§ Description of the task: Look through the data below and return each line where "edit" appears.

━━━━

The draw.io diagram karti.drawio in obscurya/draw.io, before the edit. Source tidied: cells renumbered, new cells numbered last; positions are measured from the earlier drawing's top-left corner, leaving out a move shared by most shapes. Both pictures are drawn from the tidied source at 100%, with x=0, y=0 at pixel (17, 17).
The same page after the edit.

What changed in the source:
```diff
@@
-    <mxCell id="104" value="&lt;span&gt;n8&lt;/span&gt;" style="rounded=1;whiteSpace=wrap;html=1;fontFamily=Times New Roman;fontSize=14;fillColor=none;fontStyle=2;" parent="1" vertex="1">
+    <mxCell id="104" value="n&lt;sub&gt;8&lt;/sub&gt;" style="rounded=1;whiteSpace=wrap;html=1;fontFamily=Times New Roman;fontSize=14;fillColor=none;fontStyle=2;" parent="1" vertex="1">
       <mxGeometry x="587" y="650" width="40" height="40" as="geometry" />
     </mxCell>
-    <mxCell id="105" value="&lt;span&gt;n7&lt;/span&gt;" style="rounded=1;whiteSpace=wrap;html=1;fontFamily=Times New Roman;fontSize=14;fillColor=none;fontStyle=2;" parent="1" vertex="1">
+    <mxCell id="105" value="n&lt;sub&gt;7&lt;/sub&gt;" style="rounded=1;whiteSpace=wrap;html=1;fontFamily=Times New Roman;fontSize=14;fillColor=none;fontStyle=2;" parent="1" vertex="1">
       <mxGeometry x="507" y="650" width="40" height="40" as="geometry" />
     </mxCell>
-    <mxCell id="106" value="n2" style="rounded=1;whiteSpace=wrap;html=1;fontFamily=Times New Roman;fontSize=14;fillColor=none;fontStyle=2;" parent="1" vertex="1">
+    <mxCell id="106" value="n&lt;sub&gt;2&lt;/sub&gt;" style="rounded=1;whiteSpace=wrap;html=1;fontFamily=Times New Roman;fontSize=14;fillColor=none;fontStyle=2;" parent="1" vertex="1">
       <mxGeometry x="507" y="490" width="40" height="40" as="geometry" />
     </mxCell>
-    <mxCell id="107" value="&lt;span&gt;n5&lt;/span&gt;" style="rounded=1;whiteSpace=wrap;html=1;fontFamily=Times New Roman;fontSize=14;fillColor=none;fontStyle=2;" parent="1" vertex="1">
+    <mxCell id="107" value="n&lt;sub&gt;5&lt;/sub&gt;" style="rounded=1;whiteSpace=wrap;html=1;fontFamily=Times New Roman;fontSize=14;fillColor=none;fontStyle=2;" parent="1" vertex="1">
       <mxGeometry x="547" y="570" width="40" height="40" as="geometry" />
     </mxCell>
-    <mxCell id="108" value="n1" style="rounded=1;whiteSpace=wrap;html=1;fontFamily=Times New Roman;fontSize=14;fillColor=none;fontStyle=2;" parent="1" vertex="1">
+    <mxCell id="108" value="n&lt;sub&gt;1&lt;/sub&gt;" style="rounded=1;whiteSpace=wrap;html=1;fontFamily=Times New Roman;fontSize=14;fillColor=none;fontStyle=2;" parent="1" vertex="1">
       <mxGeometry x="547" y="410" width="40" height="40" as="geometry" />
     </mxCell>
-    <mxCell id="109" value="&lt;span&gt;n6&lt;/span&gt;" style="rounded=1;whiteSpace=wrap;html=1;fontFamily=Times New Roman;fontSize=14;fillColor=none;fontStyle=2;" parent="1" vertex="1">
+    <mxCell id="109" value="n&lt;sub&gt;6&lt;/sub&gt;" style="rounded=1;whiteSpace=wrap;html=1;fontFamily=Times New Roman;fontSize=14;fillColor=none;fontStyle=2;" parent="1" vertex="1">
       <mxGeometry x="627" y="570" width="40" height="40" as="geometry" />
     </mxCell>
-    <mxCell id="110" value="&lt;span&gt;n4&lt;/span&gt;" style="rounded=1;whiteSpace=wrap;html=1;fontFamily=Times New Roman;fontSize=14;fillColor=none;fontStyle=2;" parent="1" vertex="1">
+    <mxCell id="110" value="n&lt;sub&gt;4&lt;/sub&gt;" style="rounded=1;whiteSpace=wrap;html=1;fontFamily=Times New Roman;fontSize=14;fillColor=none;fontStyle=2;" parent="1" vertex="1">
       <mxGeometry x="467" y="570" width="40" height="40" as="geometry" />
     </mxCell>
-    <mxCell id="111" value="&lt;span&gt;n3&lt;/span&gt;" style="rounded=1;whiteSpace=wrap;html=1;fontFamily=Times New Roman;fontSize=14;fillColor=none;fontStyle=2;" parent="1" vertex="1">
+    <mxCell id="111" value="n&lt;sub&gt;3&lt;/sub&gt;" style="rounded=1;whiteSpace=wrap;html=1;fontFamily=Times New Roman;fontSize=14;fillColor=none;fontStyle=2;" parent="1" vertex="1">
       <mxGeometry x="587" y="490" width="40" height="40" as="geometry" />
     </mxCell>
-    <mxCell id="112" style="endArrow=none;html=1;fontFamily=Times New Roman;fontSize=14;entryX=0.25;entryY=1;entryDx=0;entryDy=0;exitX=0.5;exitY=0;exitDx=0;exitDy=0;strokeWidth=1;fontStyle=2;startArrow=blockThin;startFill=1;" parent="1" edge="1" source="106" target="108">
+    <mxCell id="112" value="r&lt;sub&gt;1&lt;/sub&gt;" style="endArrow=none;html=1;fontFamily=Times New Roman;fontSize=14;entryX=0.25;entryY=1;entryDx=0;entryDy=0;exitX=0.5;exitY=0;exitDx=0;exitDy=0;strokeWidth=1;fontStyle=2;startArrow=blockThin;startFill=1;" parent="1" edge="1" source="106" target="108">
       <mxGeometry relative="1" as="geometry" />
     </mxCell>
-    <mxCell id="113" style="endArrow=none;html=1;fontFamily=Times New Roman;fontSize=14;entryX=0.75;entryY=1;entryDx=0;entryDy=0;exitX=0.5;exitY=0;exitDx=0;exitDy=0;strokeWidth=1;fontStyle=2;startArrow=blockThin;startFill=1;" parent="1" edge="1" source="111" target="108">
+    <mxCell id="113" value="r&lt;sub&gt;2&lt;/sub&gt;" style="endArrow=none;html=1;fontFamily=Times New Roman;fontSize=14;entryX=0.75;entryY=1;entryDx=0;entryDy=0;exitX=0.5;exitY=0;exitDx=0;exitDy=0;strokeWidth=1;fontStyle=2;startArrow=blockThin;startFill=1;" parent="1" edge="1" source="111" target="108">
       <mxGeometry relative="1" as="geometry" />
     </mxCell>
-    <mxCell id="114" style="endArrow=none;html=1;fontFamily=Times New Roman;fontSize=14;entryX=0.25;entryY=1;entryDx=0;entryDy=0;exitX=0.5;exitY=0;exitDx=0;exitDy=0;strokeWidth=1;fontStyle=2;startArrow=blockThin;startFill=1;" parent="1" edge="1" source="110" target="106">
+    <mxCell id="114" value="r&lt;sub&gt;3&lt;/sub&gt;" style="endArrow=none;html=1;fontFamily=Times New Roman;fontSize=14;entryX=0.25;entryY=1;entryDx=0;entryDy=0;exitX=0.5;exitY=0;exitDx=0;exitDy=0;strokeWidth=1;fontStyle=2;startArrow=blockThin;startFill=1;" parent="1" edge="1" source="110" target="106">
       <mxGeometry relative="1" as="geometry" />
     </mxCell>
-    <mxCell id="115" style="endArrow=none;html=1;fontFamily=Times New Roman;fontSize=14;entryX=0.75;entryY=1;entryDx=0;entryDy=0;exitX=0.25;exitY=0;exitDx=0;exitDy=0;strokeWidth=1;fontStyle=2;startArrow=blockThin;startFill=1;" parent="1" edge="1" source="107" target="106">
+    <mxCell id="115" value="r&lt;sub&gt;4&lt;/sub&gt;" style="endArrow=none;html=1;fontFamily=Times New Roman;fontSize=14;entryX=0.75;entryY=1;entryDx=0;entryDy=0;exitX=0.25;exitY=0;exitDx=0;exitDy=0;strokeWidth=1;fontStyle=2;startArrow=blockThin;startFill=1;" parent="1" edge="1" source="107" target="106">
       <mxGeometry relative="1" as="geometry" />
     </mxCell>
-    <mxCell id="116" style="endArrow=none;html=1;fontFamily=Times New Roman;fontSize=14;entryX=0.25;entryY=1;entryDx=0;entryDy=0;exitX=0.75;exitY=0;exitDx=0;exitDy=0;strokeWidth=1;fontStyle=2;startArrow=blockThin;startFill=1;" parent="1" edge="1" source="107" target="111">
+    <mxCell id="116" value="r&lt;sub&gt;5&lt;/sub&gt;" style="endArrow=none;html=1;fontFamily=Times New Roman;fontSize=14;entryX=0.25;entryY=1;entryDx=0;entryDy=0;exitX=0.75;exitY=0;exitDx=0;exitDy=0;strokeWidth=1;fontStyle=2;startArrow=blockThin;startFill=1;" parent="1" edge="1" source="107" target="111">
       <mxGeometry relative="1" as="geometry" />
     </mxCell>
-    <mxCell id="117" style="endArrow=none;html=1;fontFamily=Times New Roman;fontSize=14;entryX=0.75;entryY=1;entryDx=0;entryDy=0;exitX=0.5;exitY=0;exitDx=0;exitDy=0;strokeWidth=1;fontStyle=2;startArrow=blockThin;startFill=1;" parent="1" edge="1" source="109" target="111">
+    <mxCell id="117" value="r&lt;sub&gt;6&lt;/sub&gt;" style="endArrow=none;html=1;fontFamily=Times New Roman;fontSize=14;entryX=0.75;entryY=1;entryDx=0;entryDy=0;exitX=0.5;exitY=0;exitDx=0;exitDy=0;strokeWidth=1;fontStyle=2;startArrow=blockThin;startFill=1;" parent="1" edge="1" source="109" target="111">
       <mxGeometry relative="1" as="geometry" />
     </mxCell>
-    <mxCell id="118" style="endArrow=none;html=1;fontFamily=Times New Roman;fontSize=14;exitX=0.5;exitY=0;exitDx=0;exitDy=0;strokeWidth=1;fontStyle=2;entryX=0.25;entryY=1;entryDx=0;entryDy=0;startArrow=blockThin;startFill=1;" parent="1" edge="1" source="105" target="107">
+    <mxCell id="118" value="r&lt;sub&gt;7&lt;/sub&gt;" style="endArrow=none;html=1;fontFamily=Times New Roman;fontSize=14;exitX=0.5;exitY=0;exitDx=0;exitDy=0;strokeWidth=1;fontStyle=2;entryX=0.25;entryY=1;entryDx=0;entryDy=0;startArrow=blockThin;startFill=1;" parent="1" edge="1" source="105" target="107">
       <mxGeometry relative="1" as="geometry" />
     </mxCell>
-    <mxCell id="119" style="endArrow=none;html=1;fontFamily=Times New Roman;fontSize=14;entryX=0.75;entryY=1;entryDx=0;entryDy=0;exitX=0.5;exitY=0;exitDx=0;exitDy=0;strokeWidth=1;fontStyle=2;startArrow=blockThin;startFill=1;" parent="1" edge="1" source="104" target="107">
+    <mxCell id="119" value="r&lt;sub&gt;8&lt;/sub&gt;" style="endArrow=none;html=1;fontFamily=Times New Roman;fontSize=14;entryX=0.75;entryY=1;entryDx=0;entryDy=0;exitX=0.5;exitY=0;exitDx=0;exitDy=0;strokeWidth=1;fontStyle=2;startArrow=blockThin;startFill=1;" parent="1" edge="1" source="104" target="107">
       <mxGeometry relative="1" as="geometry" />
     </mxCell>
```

━━━━

§ Response box:
The draw.io diagram karti.drawio in obscurya/draw.io, before the edit. Source tidied: cells renumbered, new cells numbered last; positions are measured from the earlier drawing's top-left corner, leaving out a move shared by most shapes. Both pictures are drawn from the tidied source at 100%, with x=0, y=0 at pixel (17, 17).
The same page after the edit.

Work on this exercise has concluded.